Japanese cloud-gaming and VOD startup G-cluster plans to enter the U.S. market with an on-demand mobile gaming service, presenting a possible challenge to OnLive. The company has secured an unnamed amount of funding from Intel(s intc) and Vivendi’s French mobile carrier SFR to expand its reach beyond home casual gaming and movie streaming into high-end gaming for tablets and smartphones.

G-cluster has already established itself in France, providing a casual gaming service through SFR’s residential broadband arm that customers can access through their TVs and set-top boxes or on their Macs or PCs. In Japan, G-cluster is offering an HD movie-on-demand service to connected TVs. But according to Sevan Kessissian, G-cluster VP of Content and Strategy, the startup has bigger ambitions than just casual gaming and video in the domicile. It plans to combine the processing might of the cloud and low-latency, high-bandwidth connections of new wireless networks to create a mobile service that supports high-quality, real-time gaming to tablets and other mobile devices. And it plans to launch that service in the U.S.

“We are in discussion with major partners in order to penetrate the US market” Kessissian said via e-mail. “The game catalogue will be a blend of the best casual games and AAA games.”

Kessissian didn’t provide any details about which partners G-cluster is in discussions with or when such a U.S. service would launch, but when it finally does emerge here it may find an already established competitor in the market. In December, OnLive announced its mobile gaming service for iOS(s aapl) and Android(s goog) devices.

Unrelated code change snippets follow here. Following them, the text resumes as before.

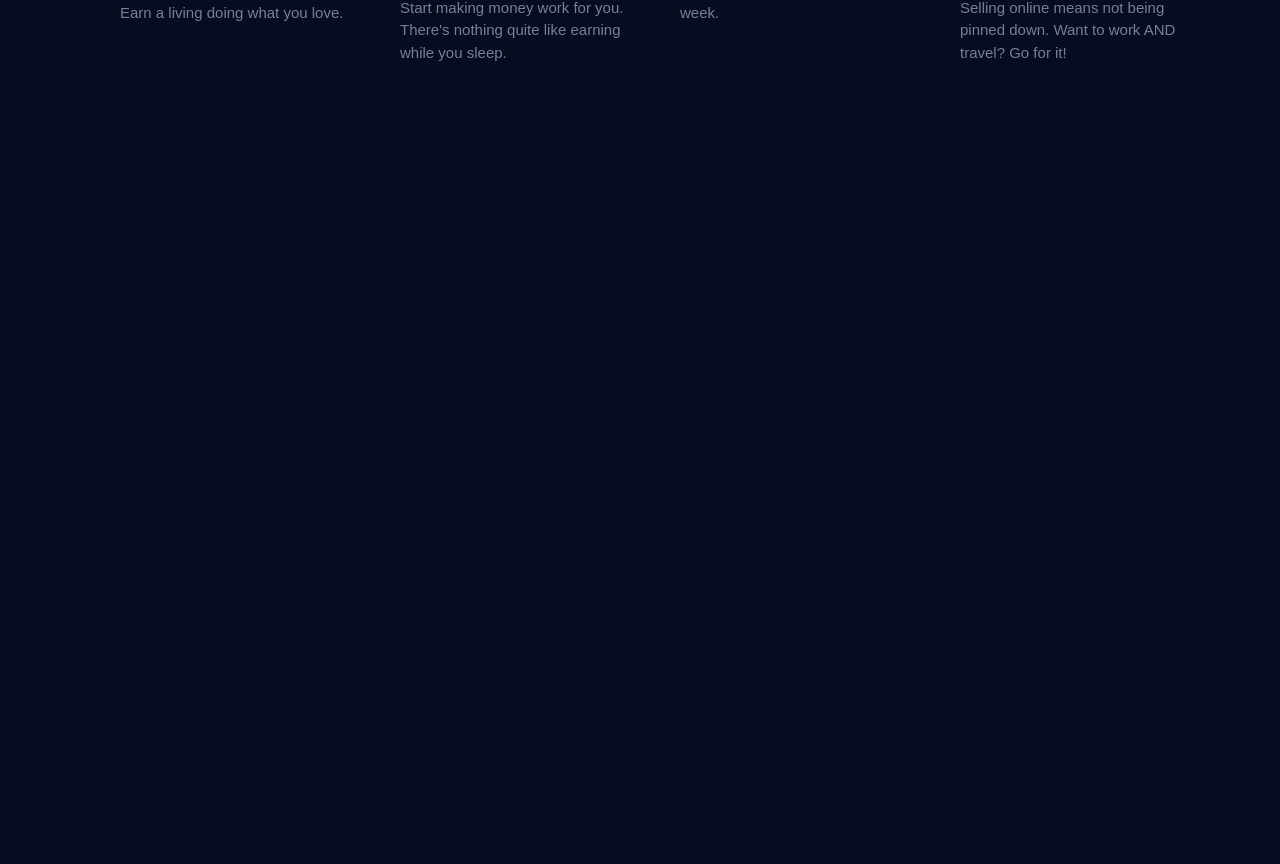
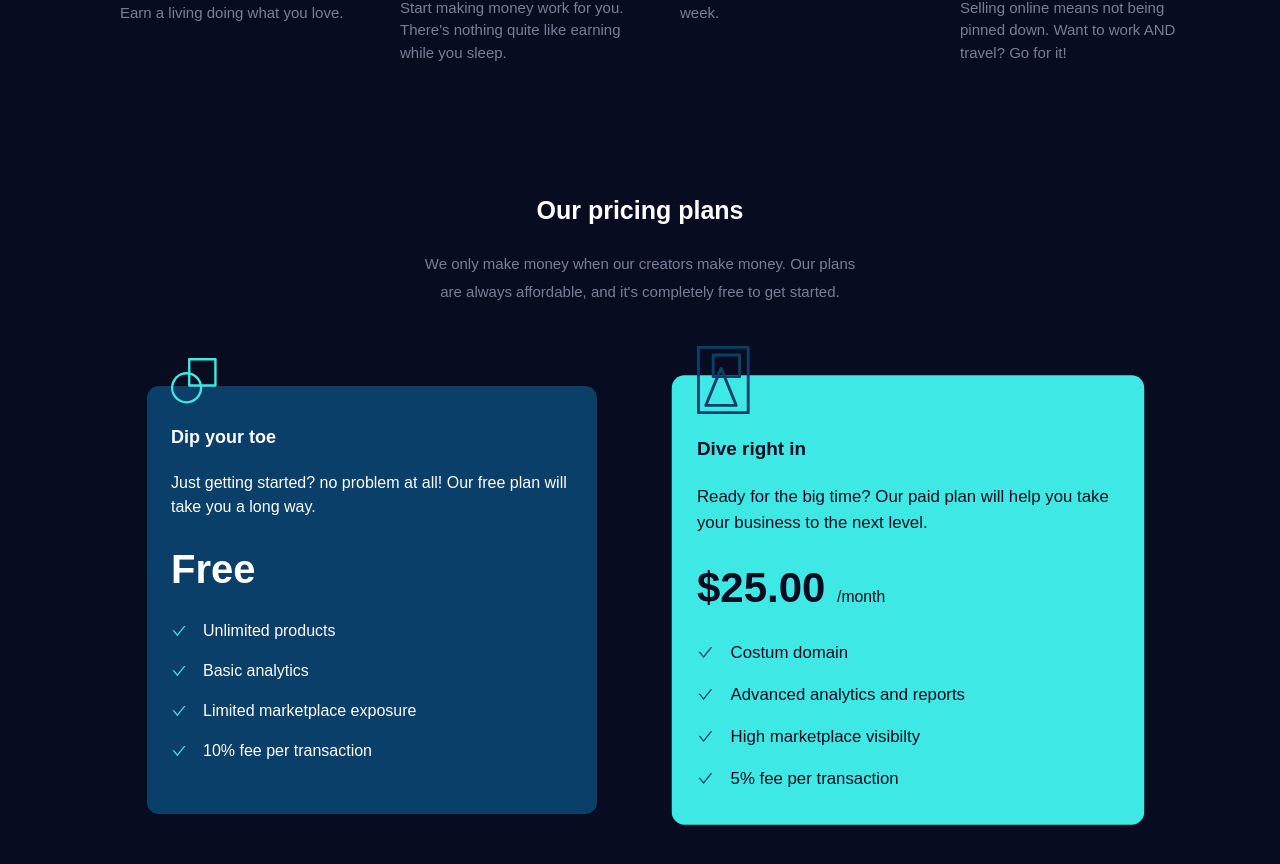
Before and after one commit to jchapar/maker-fem, a React (Create React App) app: page / in a window 1280 px wide. Shown: the part 875-1739 px from the top of the page. Before the commit the page ends 1003 px from the top, so only its background shows below. Built offline with nearby package versions, Linux system fonts and the light colour scheme; the HTML template or start-up script is replaced by a standard one.

Commit message:
pricing component completed

```diff
--- a/package.json
+++ b/package.json
@@ -8,6 +8,7 @@
     "@testing-library/user-event": "^13.5.0",
     "react": "^18.2.0",
     "react-dom": "^18.2.0",
+    "react-icons": "^4.4.0",
     "react-scripts": "5.0.1",
     "web-vitals": "^2.1.4"
   },
--- a/src/App.js
+++ b/src/App.js
@@ -2,6 +2,7 @@ import Navbar from './components/Navbar';
 import Header from './components/Header';
 import Headerdesktop from './components/Headerdesktop';
 import Details from './components/Details';
+import Pricing from './components/Pricing';
 
 function App() {
   return (
@@ -10,6 +11,7 @@ function App() {
       <Header />
       <Headerdesktop />
       <Details />
+      <Pricing />
     </div>
   );
 }
--- /dev/null
+++ b/src/components/Pricing.jsx
@@ -0,0 +1,72 @@
+import React from 'react';
+import Free from '../assets/icon-free.svg';
+import Paid from '../assets/icon-paid.svg';
+import { AiOutlineCheck } from 'react-icons/ai';
+const Pricing = () => {
+  return (
+    <div className='max-w-[1120px] w-full mx-auto py-16 px-10'>
+      {/*Content*/}
+      <div className='flex flex-col items-center justify-center space-y-5 mb-20'>
+        <h2 className='text-whiteColor text-[25px] font-extrabold'>Our pricing plans</h2>
+        <p className='max-w-md text-grayColor text-[15px] leading-7 text-center'>We only make money when our creators make money. Our plans are always affordable, and it's completely free to get started.</p>
+      </div>
+      {/*Price Cards*/}
+      <div className='grid md:justify-items-center lg:grid-cols-2 space-y-20 lg:space-y-0 lg:gap-8'>
+        {/*Price Card*/}
+        <div className='bg-blueColor rounded-xl px-6 py-8 space-y-5 md:w-[450px]'>
+          <img src={Free} alt='Free' className='mt-[-60px]' />
+          <h3 className='text-whiteColor font-extrabold text-[18px]'>Dip your toe</h3>
+          <p className='text-whiteColor font-medium'>Just getting started? no problem at all! Our free plan will take you a long way.</p>
+          <p className='text-whiteColor text-[40px] font-extrabold'>Free</p>
+          <ul className='space-y-4'>
+            <li className='flex items-center space-x-4'>
+              <AiOutlineCheck color='#3EE9E5' />
+              <p className='text-whiteColor'>Unlimited products</p>
+            </li>
+            <li className='flex items-center space-x-4'>
+              <AiOutlineCheck color='#3EE9E5' />
+              <p className='text-whiteColor'>Basic analytics</p>
+            </li>
+            <li className='flex items-center space-x-4'>
+              <AiOutlineCheck color='#3EE9E5' />
+              <p className='text-whiteColor'>Limited marketplace exposure</p>
+            </li>
+            <li className='flex items-center space-x-4'>
+              <AiOutlineCheck color='#3EE9E5' />
+              <p className='text-whiteColor'>10% fee per transaction</p>
+            </li>
+          </ul>
+        </div>
+        {/*Price Card*/}
+        <div className='bg-tealColor rounded-xl px-6 py-8 space-y-5 md:w-[450px] lg:scale-105'>
+          <img src={Paid} alt='Paid' className='mt-[-60px]' />
+          <h3 className='text-darkColor font-extrabold text-[18px]'>Dive right in</h3>
+          <p className='text-darkColor font-medium'>Ready for the big time? Our paid plan will help you take your business to the next level.</p>
+          <p className='text-darkColor text-[40px] font-extrabold'>
+            $25.00 <small className='text-[#080C20] text-[15px] font-thin'>/month</small>
+          </p>
+          <ul className='space-y-4'>
+            <li className='flex items-center space-x-4'>
+              <AiOutlineCheck color='#093F68' />
+              <p className='text-[#080C20]'>Costum domain</p>
+            </li>
+            <li className='flex items-center space-x-4'>
+              <AiOutlineCheck color='#093F68' />
+              <p className='text-[#080C20]'>Advanced analytics and reports</p>
+            </li>
+            <li className='flex items-center space-x-4'>
+              <AiOutlineCheck color='#093F68' />
+              <p className='text-[#080C20]'>High marketplace visibilty</p>
+            </li>
+            <li className='flex items-center space-x-4'>
+              <AiOutlineCheck color='#093F68' />
+              <p className='text-[#080C20]'>5% fee per transaction</p>
+            </li>
+          </ul>
+        </div>
+      </div>
+    </div>
+  );
+};
+
+export default Pricing;
```
Also changed, not shown: 1 other file (tests, documents, lock files or other folders).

My colleague Kevin Tofel reviewed OnLive’s mobile beta on the iPad, over both Wi-Fi and 3G, and was particularly impressed by its performance when hooked into his home network connection. As Kevin pointed out in earlier post, virtualization services like cloud gaming to the tablet and smartphone are proliferating, delivering one more blow to already suffering PC sales.